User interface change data
────────────────
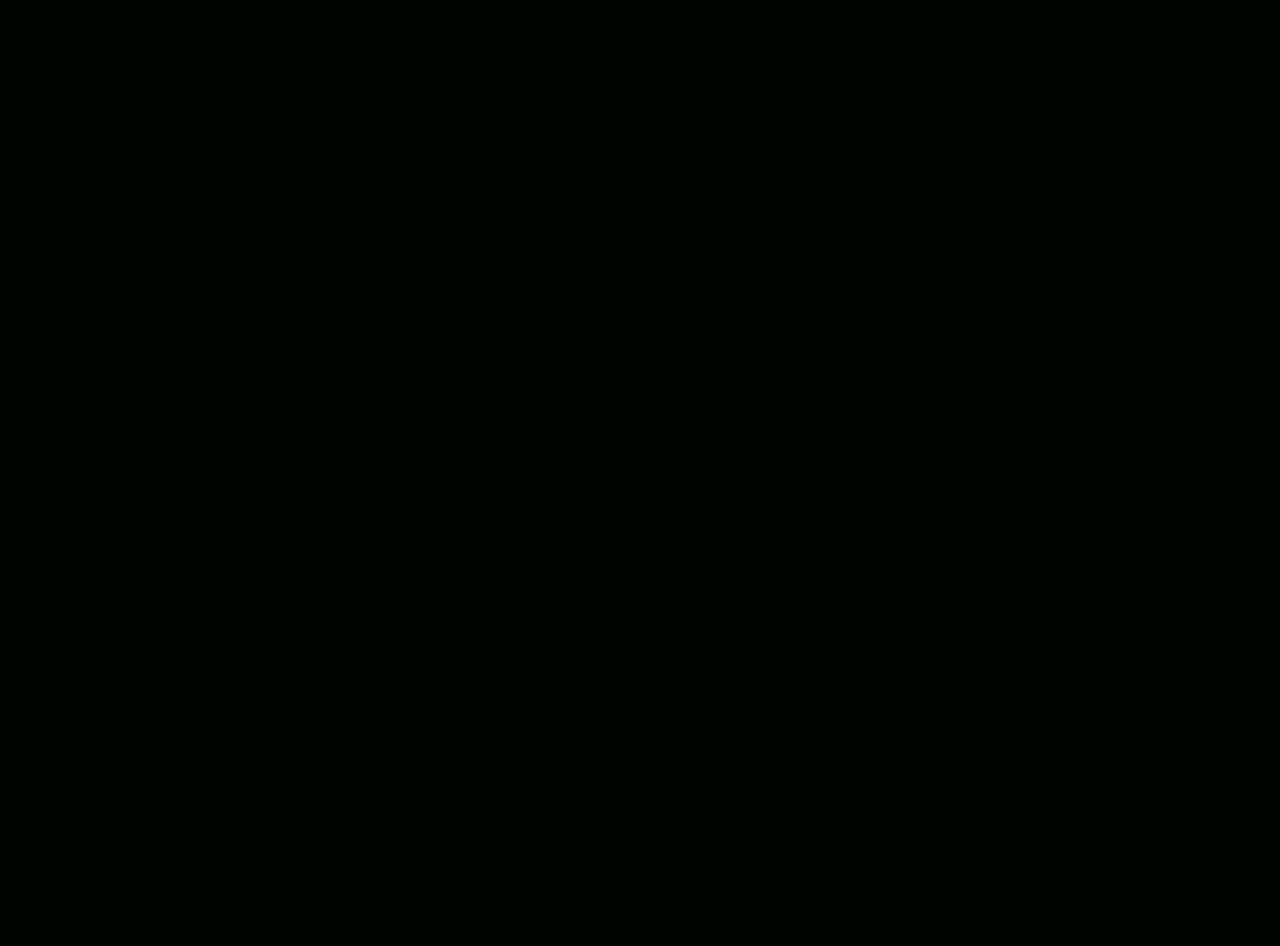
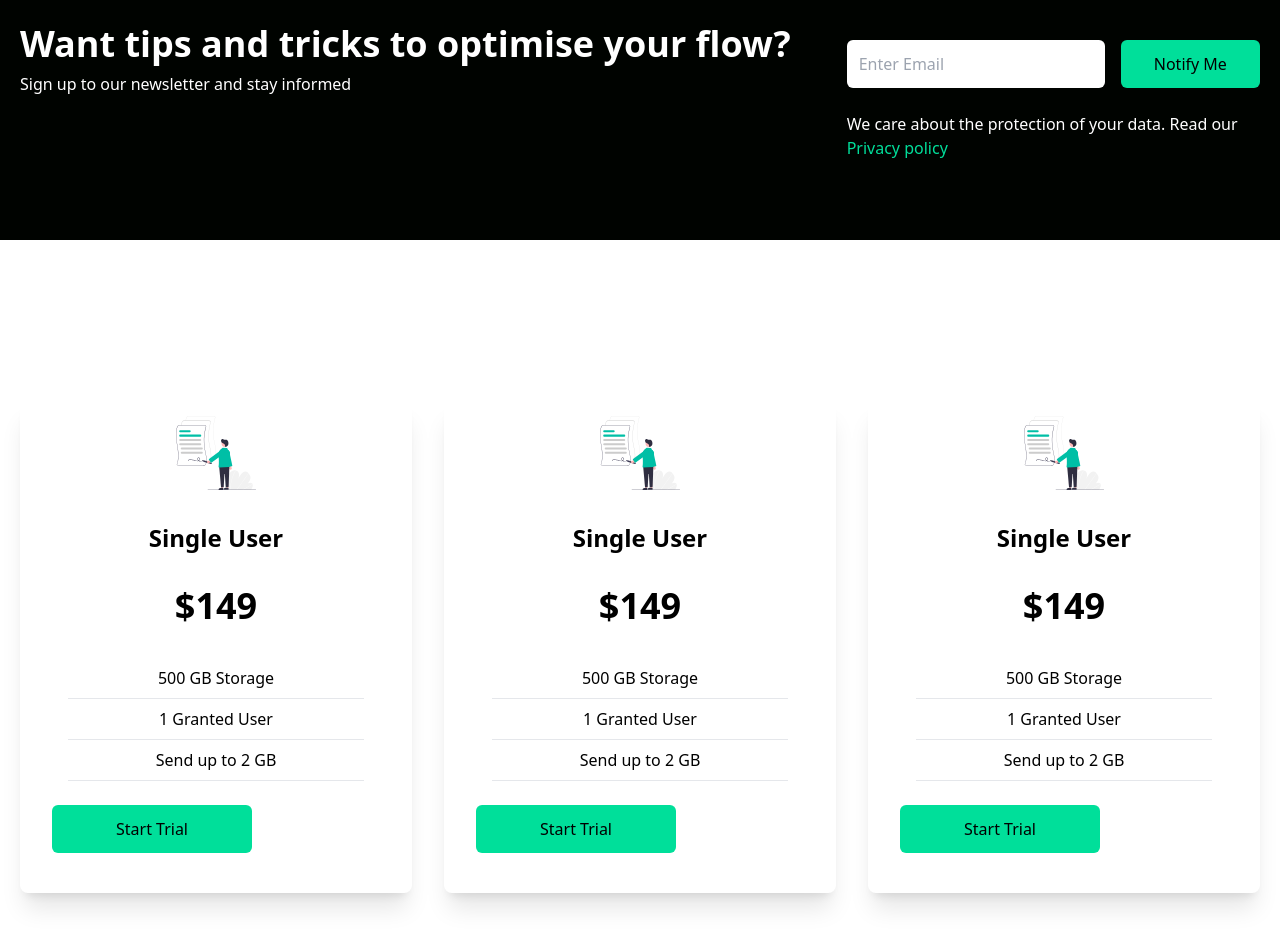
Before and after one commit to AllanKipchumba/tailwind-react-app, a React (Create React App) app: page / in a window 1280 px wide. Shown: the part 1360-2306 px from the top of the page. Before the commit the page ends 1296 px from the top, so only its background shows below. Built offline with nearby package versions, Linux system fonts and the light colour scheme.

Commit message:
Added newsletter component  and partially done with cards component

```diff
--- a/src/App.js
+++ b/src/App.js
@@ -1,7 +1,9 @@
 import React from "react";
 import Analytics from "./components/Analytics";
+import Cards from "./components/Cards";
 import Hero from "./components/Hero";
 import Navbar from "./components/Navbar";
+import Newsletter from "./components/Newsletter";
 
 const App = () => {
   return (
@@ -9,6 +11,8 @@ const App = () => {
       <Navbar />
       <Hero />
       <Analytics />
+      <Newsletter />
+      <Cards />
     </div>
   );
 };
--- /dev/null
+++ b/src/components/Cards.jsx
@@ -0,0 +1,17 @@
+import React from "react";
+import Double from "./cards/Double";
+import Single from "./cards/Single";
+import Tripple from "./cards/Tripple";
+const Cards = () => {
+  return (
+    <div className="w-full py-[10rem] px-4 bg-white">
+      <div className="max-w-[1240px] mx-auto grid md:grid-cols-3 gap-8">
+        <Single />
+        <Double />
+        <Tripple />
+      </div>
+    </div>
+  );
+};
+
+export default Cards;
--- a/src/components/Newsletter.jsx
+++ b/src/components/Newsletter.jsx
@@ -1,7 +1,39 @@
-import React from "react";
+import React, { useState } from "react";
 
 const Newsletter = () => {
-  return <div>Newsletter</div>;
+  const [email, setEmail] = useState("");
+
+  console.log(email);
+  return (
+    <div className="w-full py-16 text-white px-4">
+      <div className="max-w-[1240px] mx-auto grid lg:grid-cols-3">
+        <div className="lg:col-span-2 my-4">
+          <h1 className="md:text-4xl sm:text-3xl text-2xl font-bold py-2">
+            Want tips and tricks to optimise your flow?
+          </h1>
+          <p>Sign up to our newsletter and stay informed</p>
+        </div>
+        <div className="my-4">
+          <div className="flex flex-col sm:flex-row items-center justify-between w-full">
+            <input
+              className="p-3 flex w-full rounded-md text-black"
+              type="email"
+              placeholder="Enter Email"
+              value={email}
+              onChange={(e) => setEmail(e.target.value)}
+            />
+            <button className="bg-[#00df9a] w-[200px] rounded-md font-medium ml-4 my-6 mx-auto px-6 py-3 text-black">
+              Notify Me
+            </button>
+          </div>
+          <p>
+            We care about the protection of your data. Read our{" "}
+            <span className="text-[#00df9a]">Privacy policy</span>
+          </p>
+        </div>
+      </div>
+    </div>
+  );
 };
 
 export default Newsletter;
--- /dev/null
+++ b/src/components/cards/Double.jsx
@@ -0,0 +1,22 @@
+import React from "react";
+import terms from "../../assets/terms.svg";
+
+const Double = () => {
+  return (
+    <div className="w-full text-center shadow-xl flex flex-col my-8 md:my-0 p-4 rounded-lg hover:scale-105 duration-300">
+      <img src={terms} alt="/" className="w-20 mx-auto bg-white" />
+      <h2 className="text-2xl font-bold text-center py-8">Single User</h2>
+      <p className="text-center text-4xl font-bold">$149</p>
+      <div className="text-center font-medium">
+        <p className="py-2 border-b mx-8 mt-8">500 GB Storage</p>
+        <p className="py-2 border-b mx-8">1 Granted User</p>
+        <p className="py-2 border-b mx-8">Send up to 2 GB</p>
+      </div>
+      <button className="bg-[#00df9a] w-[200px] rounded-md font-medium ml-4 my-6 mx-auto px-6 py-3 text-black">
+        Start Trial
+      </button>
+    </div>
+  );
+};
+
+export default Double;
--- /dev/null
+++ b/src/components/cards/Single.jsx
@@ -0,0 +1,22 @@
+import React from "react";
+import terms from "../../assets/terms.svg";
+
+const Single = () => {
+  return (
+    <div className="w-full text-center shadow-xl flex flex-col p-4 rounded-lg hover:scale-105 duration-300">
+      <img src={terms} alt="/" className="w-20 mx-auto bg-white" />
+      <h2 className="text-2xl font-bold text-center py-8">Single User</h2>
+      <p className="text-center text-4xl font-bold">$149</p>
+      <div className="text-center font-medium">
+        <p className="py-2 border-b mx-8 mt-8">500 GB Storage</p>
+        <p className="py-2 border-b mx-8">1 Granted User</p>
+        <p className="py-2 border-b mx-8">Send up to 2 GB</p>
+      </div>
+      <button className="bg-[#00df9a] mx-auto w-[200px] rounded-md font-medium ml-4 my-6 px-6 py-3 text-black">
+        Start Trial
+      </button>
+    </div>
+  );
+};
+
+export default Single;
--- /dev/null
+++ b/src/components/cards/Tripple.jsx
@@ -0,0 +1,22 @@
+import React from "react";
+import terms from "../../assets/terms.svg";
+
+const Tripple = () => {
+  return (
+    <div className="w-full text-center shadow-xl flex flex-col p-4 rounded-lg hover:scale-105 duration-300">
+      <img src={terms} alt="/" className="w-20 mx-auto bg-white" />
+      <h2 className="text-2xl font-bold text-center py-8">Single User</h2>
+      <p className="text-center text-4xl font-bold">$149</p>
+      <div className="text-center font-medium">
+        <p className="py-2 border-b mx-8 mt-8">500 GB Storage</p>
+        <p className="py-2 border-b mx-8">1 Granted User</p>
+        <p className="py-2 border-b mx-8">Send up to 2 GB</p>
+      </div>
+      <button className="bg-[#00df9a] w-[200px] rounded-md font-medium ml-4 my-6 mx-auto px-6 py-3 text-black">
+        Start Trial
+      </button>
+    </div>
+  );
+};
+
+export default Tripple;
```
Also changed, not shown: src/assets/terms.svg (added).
────────────────
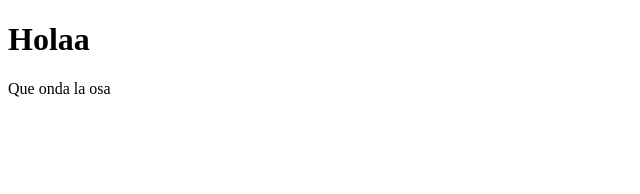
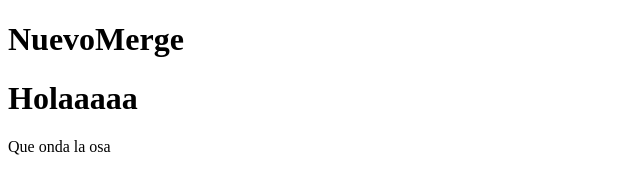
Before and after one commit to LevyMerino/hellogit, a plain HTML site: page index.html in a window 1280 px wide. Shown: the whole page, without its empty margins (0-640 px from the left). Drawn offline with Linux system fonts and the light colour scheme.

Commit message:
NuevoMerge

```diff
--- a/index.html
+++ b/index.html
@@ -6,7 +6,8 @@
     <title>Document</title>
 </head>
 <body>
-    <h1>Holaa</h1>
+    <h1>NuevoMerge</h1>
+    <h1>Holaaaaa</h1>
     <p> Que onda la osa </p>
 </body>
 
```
────────────────
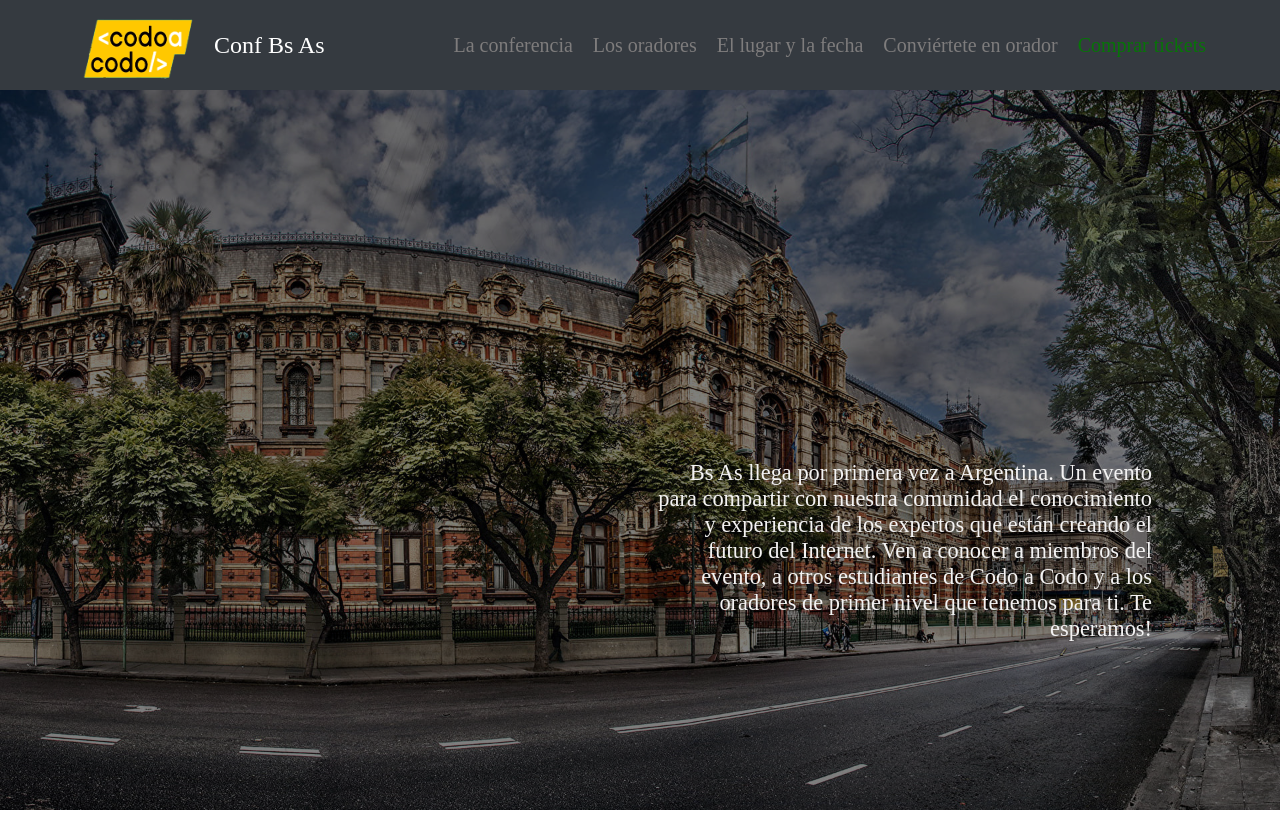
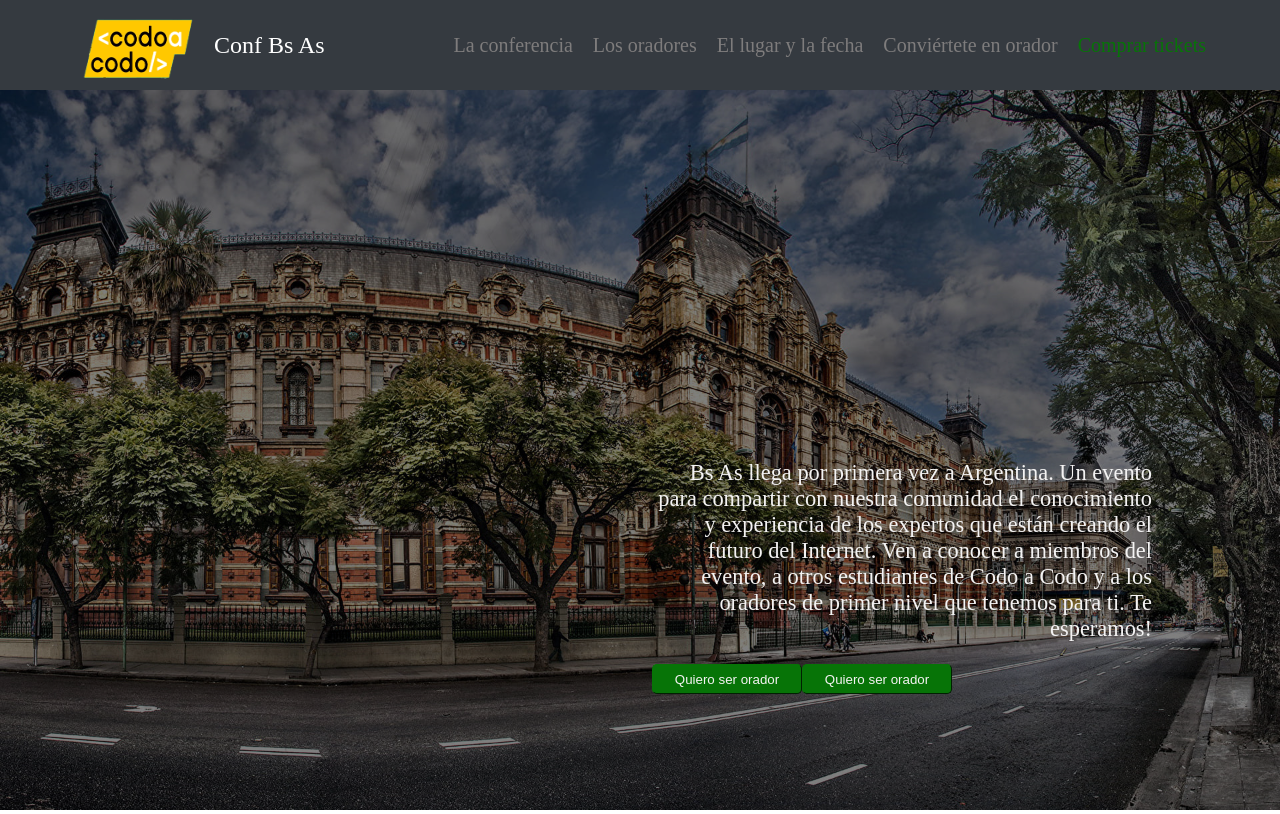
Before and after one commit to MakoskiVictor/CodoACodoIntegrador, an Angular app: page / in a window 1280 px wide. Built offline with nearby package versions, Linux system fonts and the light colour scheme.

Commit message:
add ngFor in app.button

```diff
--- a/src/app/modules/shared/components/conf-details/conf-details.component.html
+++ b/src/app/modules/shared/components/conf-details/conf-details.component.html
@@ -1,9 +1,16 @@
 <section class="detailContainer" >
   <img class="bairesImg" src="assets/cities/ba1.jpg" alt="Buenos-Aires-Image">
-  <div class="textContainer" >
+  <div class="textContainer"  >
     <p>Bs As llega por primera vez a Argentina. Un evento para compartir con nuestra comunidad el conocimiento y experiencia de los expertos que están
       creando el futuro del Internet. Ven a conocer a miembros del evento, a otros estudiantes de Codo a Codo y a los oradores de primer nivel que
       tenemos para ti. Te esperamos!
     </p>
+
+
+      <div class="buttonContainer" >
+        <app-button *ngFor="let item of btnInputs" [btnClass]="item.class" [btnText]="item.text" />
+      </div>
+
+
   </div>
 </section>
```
────────────────
▸ Exercise details: Search the data for "rounded". Copy each line that has it.

▸ Answer box:
+              className="p-3 flex w-full rounded-md text-black"
+            <button className="bg-[#00df9a] w-[200px] rounded-md font-medium ml-4 my-6 mx-auto px-6 py-3 text-black">
+    <div className="w-full text-center shadow-xl flex flex-col my-8 md:my-0 p-4 rounded-lg hover:scale-105 duration-300">
+      <button className="bg-[#00df9a] w-[200px] rounded-md font-medium ml-4 my-6 mx-auto px-6 py-3 text-black">
+    <div className="w-full text-center shadow-xl flex flex-col p-4 rounded-lg hover:scale-105 duration-300">
+      <button className="bg-[#00df9a] mx-auto w-[200px] rounded-md font-medium ml-4 my-6 px-6 py-3 text-black">
+    <div className="w-full text-center shadow-xl flex flex-col p-4 rounded-lg hover:scale-105 duration-300">
+      <button className="bg-[#00df9a] w-[200px] rounded-md font-medium ml-4 my-6 mx-auto px-6 py-3 text-black">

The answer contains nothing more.